    MIT’s new software can detect your vital signs with just a video camera

    MIT’s new software can detect your vital signs with just a video camera
    Harrison Weber
    Story by

    Harrison Weber

    Harrison Weber is TNW's Features Editor in NYC. Part writer, part designer. Stay in touch: Twitter @harrisonweber, Google+ and Email. Harrison Weber is TNW's Features Editor in NYC. Part writer, part designer. Stay in touch: Twitter @harrisonweber, Google+ and Email.

    MIT researchers have released a video detailing new software that is able to amplify variations in successive frames of video that are imperceptible to the naked eye. In other words, this technique, named “Eulerian Video Magnification,” is able to detect patterns (of color and movement) that reveal quite a lot about you, including: your heart rate, breathing patterns and how your blood circulates.

    More than anything, EVM has immense potential for drastically improving telemedicine. That said, the software also brings casual video recordings a step further in terms of intimacy — introducing the risk of revealing detailed information about your health simply by going on camera.

    Check it out below:

    http://www.youtube.com/watch?feature=player_detailpage&v=Fpv0CWLouzc

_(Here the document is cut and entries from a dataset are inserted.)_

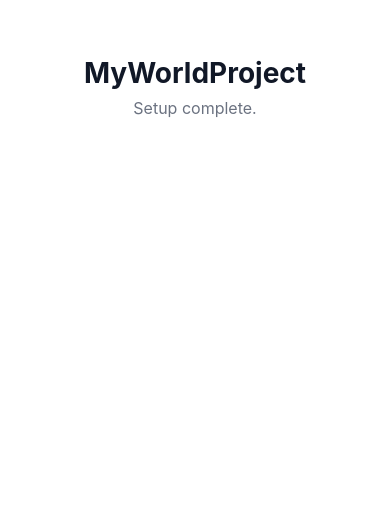
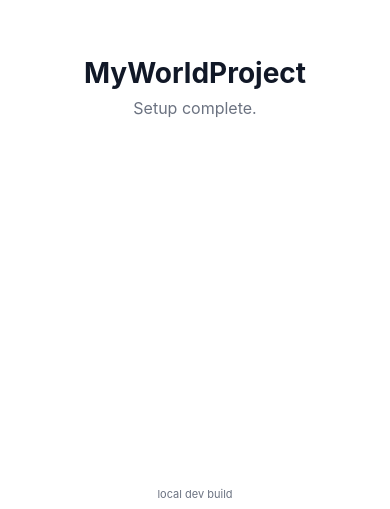
Before and after one commit to Yulican/MyWorldProject, a React Native app: screen / in a window 390 px wide. Shown: the part 335-844 px from the top of the page. Built offline with nearby package versions, Linux system fonts and the light colour scheme.

Commit message:
Build an installable APK per branch so every task can be tested on the phone

```diff
--- a/src/screens/HomeScreen.tsx
+++ b/src/screens/HomeScreen.tsx
@@ -2,6 +2,9 @@ import { StyleSheet, Text } from 'react-native';
 import { Screen } from '../components/Screen';
 import { useApp } from '../hooks/useApp';
 import { colors } from '../theme';
+
+// Set by the CI build (branch · commit) so testers can see which build is installed.
+const buildLabel = process.env.EXPO_PUBLIC_BUILD_LABEL ?? 'local dev build';
 
 export function HomeScreen() {
   const { userName } = useApp();
@@ -12,6 +15,7 @@ export function HomeScreen() {
       <Text style={styles.subtitle}>
         {userName ? `Hello, ${userName}!` : 'Setup complete.'}
       </Text>
+      <Text style={styles.build}>{buildLabel}</Text>
     </Screen>
   );
 }
@@ -20,4 +24,5 @@ const styles = StyleSheet.create({
   center: { alignItems: 'center', justifyContent: 'center' },
   title: { fontSize: 28, fontWeight: '700', color: colors.text },
   subtitle: { fontSize: 16, color: colors.textMuted, marginTop: 8 },
+  build: { position: 'absolute', bottom: 8, fontSize: 11, color: colors.textMuted },
 });
```
Also changed, not shown: 1 other file (tests, documents, lock files or other folders).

    EVM was developed by Michael Rubinstein, Hao-Yu Wu, Eugene Shih, William Freeman, Fredo Durand and John Guttag. For more, check out the following link:

    ➤ Eulerian Video Magnification